• **Prompt**
From the first line to the last, give the data again exactly.
....
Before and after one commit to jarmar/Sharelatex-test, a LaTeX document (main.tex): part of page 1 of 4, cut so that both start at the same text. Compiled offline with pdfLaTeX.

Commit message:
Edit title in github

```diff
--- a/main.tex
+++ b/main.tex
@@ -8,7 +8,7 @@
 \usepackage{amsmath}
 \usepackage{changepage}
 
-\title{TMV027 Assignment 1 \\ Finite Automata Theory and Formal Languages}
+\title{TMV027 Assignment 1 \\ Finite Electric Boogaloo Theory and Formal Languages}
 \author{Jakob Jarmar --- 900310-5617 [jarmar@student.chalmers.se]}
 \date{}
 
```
....
• **Response below**
Before and after one commit to jarmar/Sharelatex-test, a LaTeX document (main.tex): part of page 1 of 4, cut so that both start at the same text. Compiled offline with pdfLaTeX.

Commit message:
Edit title in github

```diff
--- a/main.tex
+++ b/main.tex
@@ -8,7 +8,7 @@
 \usepackage{amsmath}
 \usepackage{changepage}
 
-\title{TMV027 Assignment 1 \\ Finite Automata Theory and Formal Languages}
+\title{TMV027 Assignment 1 \\ Finite Electric Boogaloo Theory and Formal Languages}
 \author{Jakob Jarmar --- 900310-5617 [jarmar@student.chalmers.se]}
 \date{}
 
```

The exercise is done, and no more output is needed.